Thoughts on the future of restaurant criticism and its intersection with video game criticism.
While OAD’s survey-based rankings offer a valuable counterpoint to fine dining’s entrenched powers, the organization’s legitimization of social media self-aggrandizement represents the very peak of competitive conspicuous consumption. Chefs who cater to this globetrotting cabal do so to the detriment of their own communities, impeding the development of an inclusive, distinctive regional taste.
Diversity, the death of insight, and the necessity of playing nice.
The “enlightened” fine diner’s goal, when all is said and done, has little to do with fulfilling personal pleasure. Their goal should be an appreciation of an establishment’s distinction–relative to any other place in the world–through understanding what is done and why.
Gaijin has garnered praise as one of Chicago’s most ambitious openings of 2019, and, while the last year saw little by way of new concepts in this city, the restaurant’s reputation is well-earned. You have visited the establishment four or five times following its first day of service in early November and must attest that the space is inviting, the food is delicious, and the experience flows with nary a hiccup…
Despite what you may have heard, Mako does not serve the best sushi in Chicago. Sure, it is a stunning, special venue. The staff is polished. The branding is slick. There is a well-priced beverage pairing and a decent wine/sake selection to boot. You may even go so far as to say that Mako is one of the better Japanese restaurants in the city. But in terms of sushi?
It has taken you quite some time to appreciate Alinea, and, in many ways, it still confounds you as a restaurant. You will admit that you long harbored a slight grudge against the establishment…

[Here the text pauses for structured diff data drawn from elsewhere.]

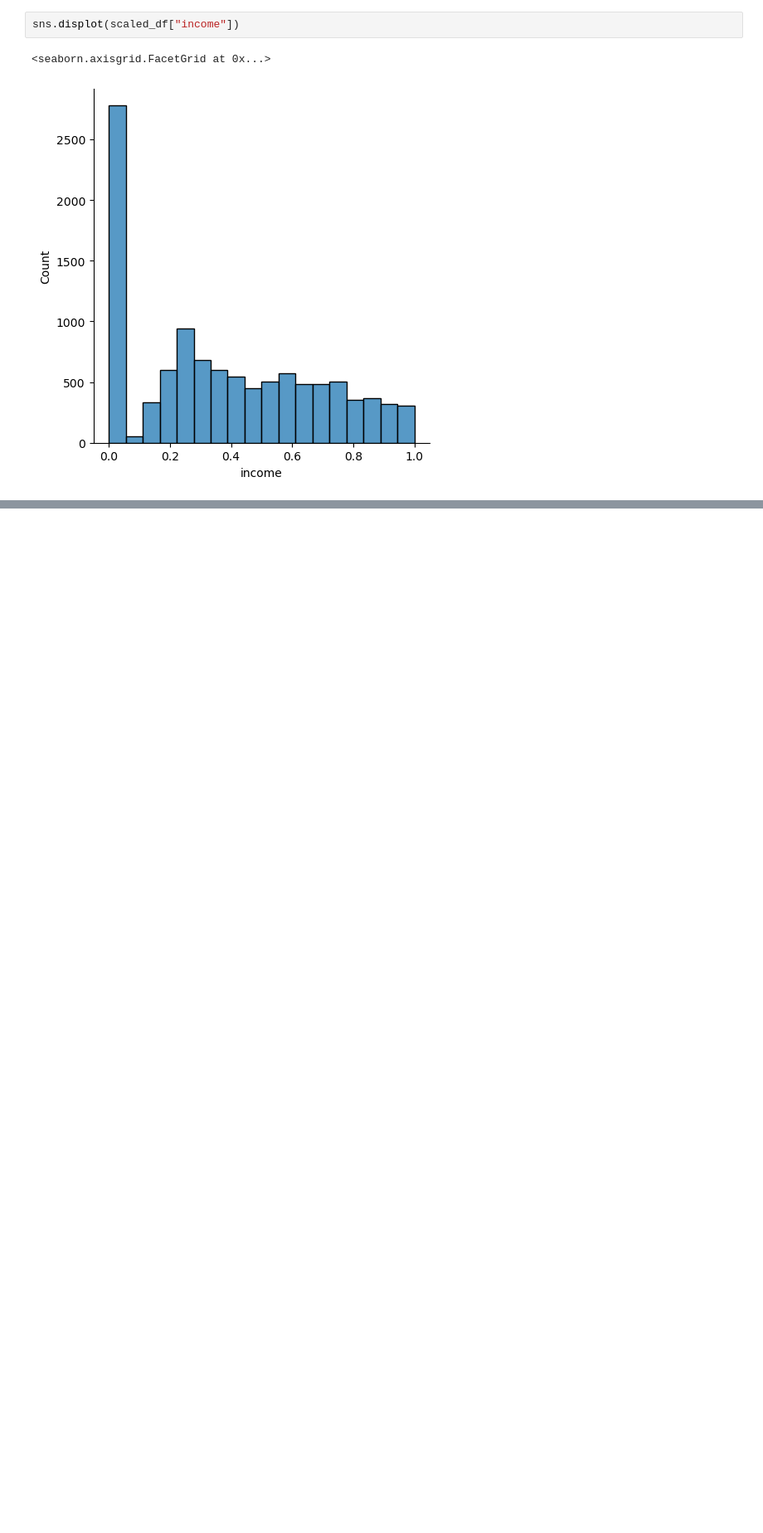
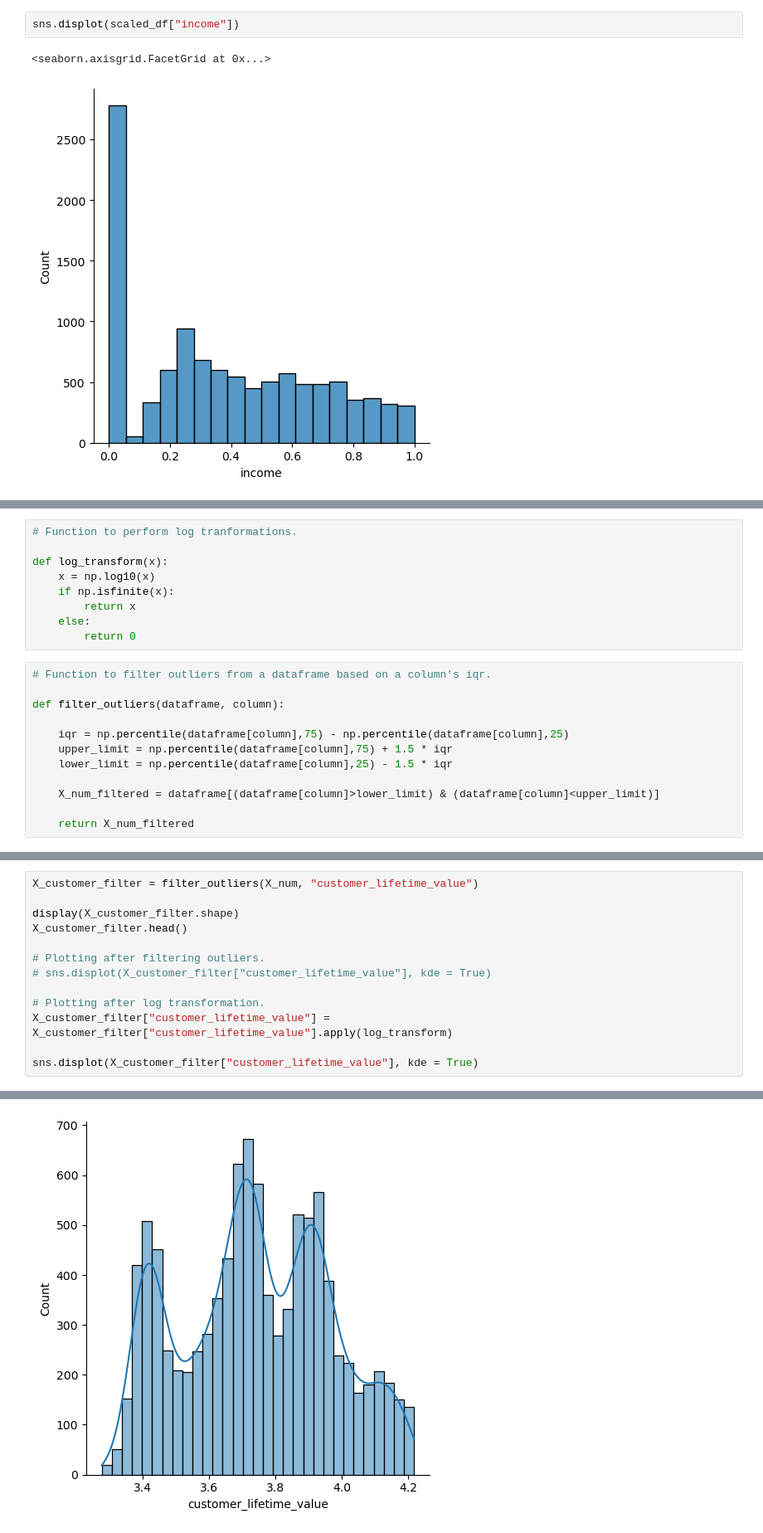
Before and after one commit to vrushali92/lab-customer-analysis-round-2, a Jupyter notebook: files_for_lab/csv_files/Customer_Analysis_Round_2_3_4.ipynb, the cells around one changed output, grey strips where cells are left out. Shown at 83% size. Drawn from its saved outputs; the diff is of its cells as text; blank space fills up the shorter version.

```diff
--- a/files_for_lab/csv_files/Customer_Analysis_Round_2_3_4.ipynb
+++ b/files_for_lab/csv_files/Customer_Analysis_Round_2_3_4.ipynb
@@ -1076,0 +1156,21 @@ Insight: The difference between MEA and MSE also seems to be quite reasonable. S
+# %%
+# Function to perform log tranformations.
+
+def log_transform(x):
+    x = np.log10(x)
+    if np.isfinite(x):
+        return x
+    else:
+        return 0
+# %%
+# Function to filter outliers from a dataframe based on a column's iqr.
+
+def filter_outliers(dataframe, column):
+
+    iqr = np.percentile(dataframe[column],75) - np.percentile(dataframe[column],25)
+    upper_limit = np.percentile(dataframe[column],75) + 1.5 * iqr
+    lower_limit = np.percentile(dataframe[column],25) - 1.5 * iqr
+
+    X_num_filtered = dataframe[(dataframe[column]>lower_limit) & (dataframe[column]<upper_limit)]
+
+    return X_num_filtered
@@ -1076,0 +1193,14 @@ Insight: The difference between MEA and MSE also seems to be quite reasonable. S
+# %%
+X_customer_filter = filter_outliers(X_num, "customer_lifetime_value")
+
+display(X_customer_filter.shape)
+X_customer_filter.head()
+
+# Plotting after filtering outliers.
+# sns.displot(X_customer_filter["customer_lifetime_value"], kde = True)
+
+# Plotting after log transformation.
+X_customer_filter["customer_lifetime_value"] = X_customer_filter["customer_lifetime_value"].apply(log_transform)
+
+sns.displot(X_customer_filter["customer_lifetime_value"], kde = True)
+# %% [output]
@@ -1076,0 +1214 @@ Insight: The difference between MEA and MSE also seems to be quite reasonable. S
+[figure, added]
```
Also changed, not shown: parts of 89 cells of this notebook.
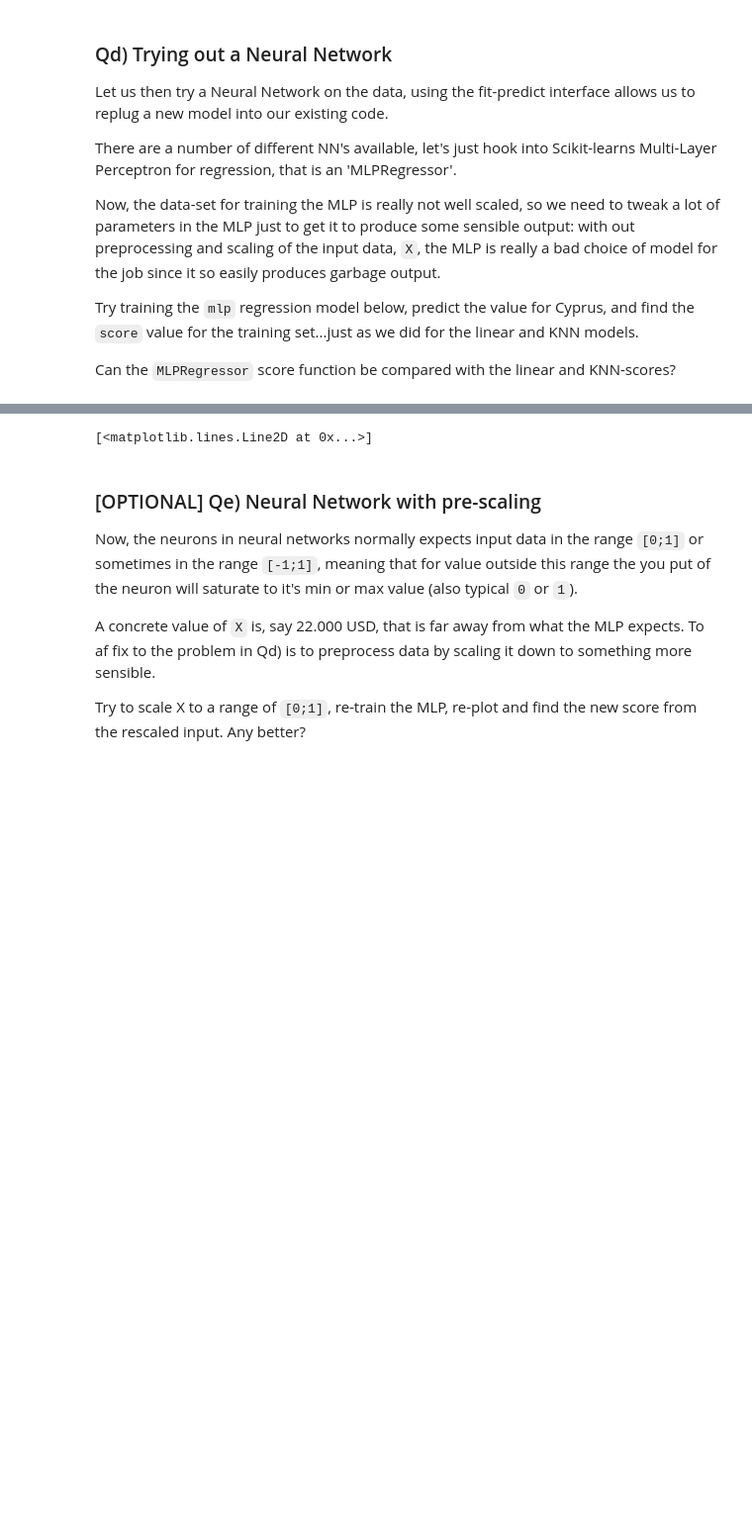
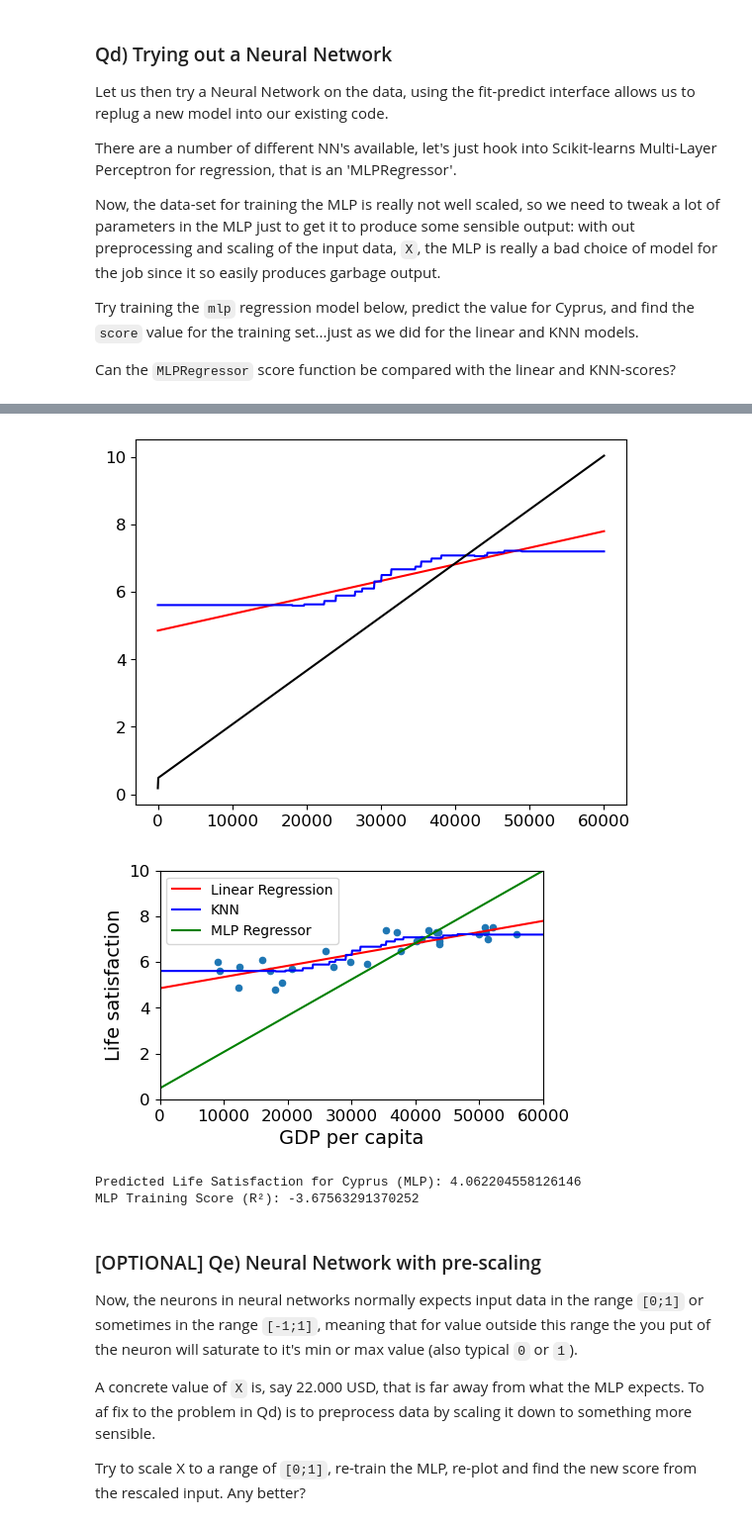
Before and after one commit to JonasGjorupEriksen/SWMAL_Group1, a Jupyter notebook: L01/intro.ipynb, the cells around one changed output, grey strips where cells are left out. Shown at 99% size. Cells and saved outputs as stored; diff of their text form; code cells hidden in the pictures; blank space fills up the shorter version.

```diff
--- a/L01/intro.ipynb
+++ b/L01/intro.ipynb
@@ -560,6 +559,41 @@ y_pred_mlp = mlp.predict(M)
 plt.plot(m, y_pred_lin, "r")
 plt.plot(m, y_pred_knn, "b")
 plt.plot(m, y_pred_mlp, "k")
+plt.show
+
+# Plotting initial data
+sample_data.plot(kind='scatter', x="GDP per capita", y='Life satisfaction', figsize=(5,3))
+plt.axis([0, 60000, 0, 10])
+
+# Create test matrix M
+m = np.linspace(0, 60000, 1000)
+M = np.empty([m.shape[0], 1])
+M[:, 0] = m
+
+# Train MLPRegressor
+mlp = MLPRegressor(hidden_layer_sizes=(10,), max_iter=100000, random_state=42, verbose=True)
+mlp.fit(X, y.ravel())
+
+# Predict using Linear, KNN, and MLP models
+y_pred_lin = model.predict(M)
+y_pred_knn = knn.predict(M)
+y_pred_mlp = mlp.predict(M)
+
+# Plot all models
+plt.plot(m, y_pred_lin, "r", label="Linear Regression")
+plt.plot(m, y_pred_knn, "b", label="KNN")
+plt.plot(m, y_pred_mlp, "g", label="MLP Regressor")
+plt.legend()
+plt.show()
+
+# Predict the value for Cyprus (assuming Cyprus GDP per capita, e.g., 22587)
+cyprus_gdp = np.array([[22587]])
+cyprus_pred_mlp = mlp.predict(cyprus_gdp)
+print(f"Predicted Life Satisfaction for Cyprus (MLP): {cyprus_pred_mlp[0]}")
+
+# MLP Training score
+mlp_score = mlp.score(X, y)
+print(f"MLP Training Score (R²): {mlp_score}")
 
 # TODO: add your code here..
 # assert False, "TODO: predict value for Cyprus and fetch the score() from the fitting."
@@ -584,4 +618,7 @@ Training loss did not improve more than tol=0.000010 for 10 consecutive epochs.
+[figure, added]
+[figure, added]
-[<matplotlib.lines.Line2D at 0x...>]
+Predicted Life Satisfaction for Cyprus (MLP): 4.062204558126146
+MLP Training Score (R²): -3.67563291370252
 # %% [markdown]
 ###  [OPTIONAL] Qe) Neural Network with pre-scaling
 
```
Also changed, not shown: parts of 4 cells of this notebook.
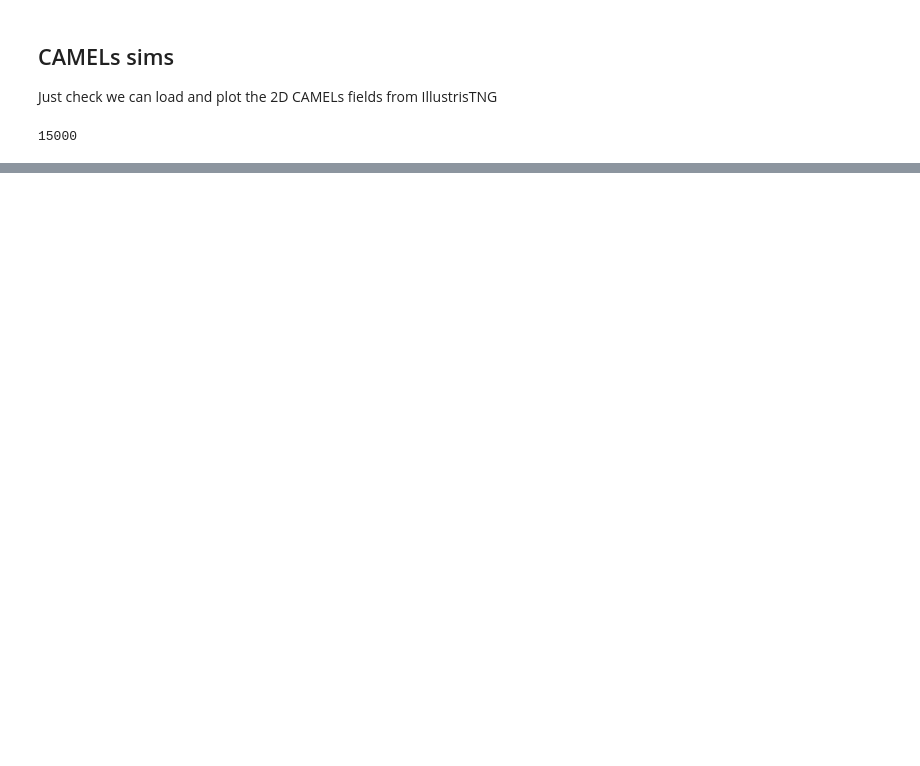
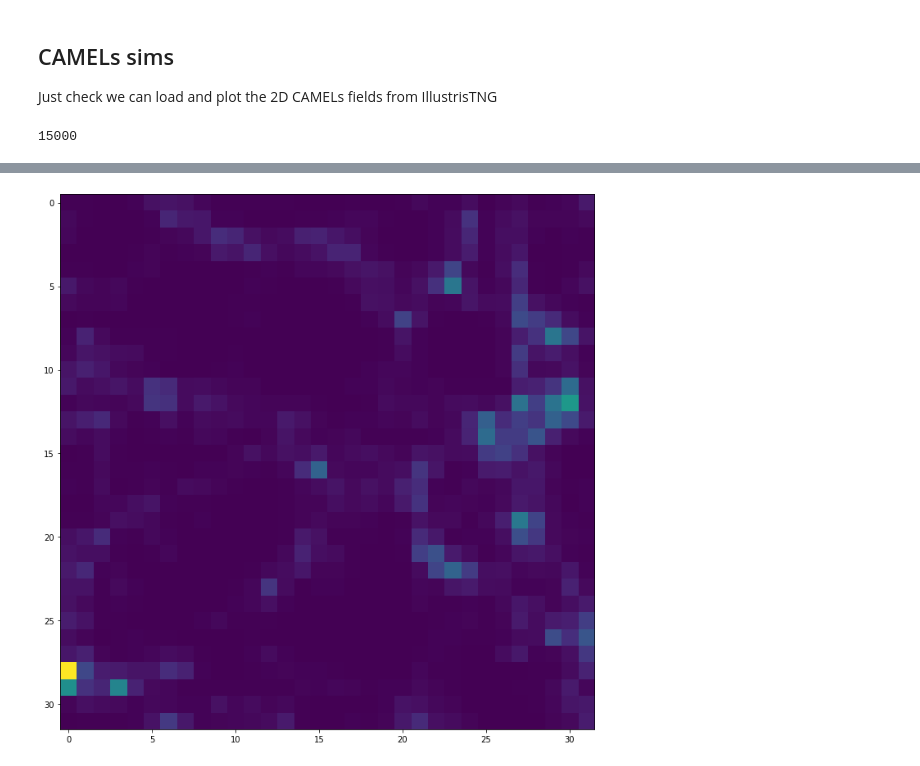
Before and after one commit to Chris-Pedersen/LearnableWavelets, a Jupyter notebook: playground/camels_load.ipynb, the cells around one changed output, grey strips where cells are left out. Saved outputs shown, nothing was run; the diff lists cells and outputs as text; code cells hidden in the pictures; blank space fills up the shorter version.

```diff
--- a/playground/camels_load.ipynb
+++ b/playground/camels_load.ipynb
@@ -28,0 +55,6 @@ plt.colorbar()
+# %%
+plt.figure(figsize=(12,12))
+plt.imshow(scattered3[3])
+plt.show()
+# %% [output]
+[figure, added]
```
Also changed, not shown: parts of 8 cells of this notebook, 2 other files.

CLAUDIA offers Chicago’s newest tasting menu, and, at $185 for a 10-course menu, the restaurant is clearly competing with “big dogs” like Smyth and Acadia.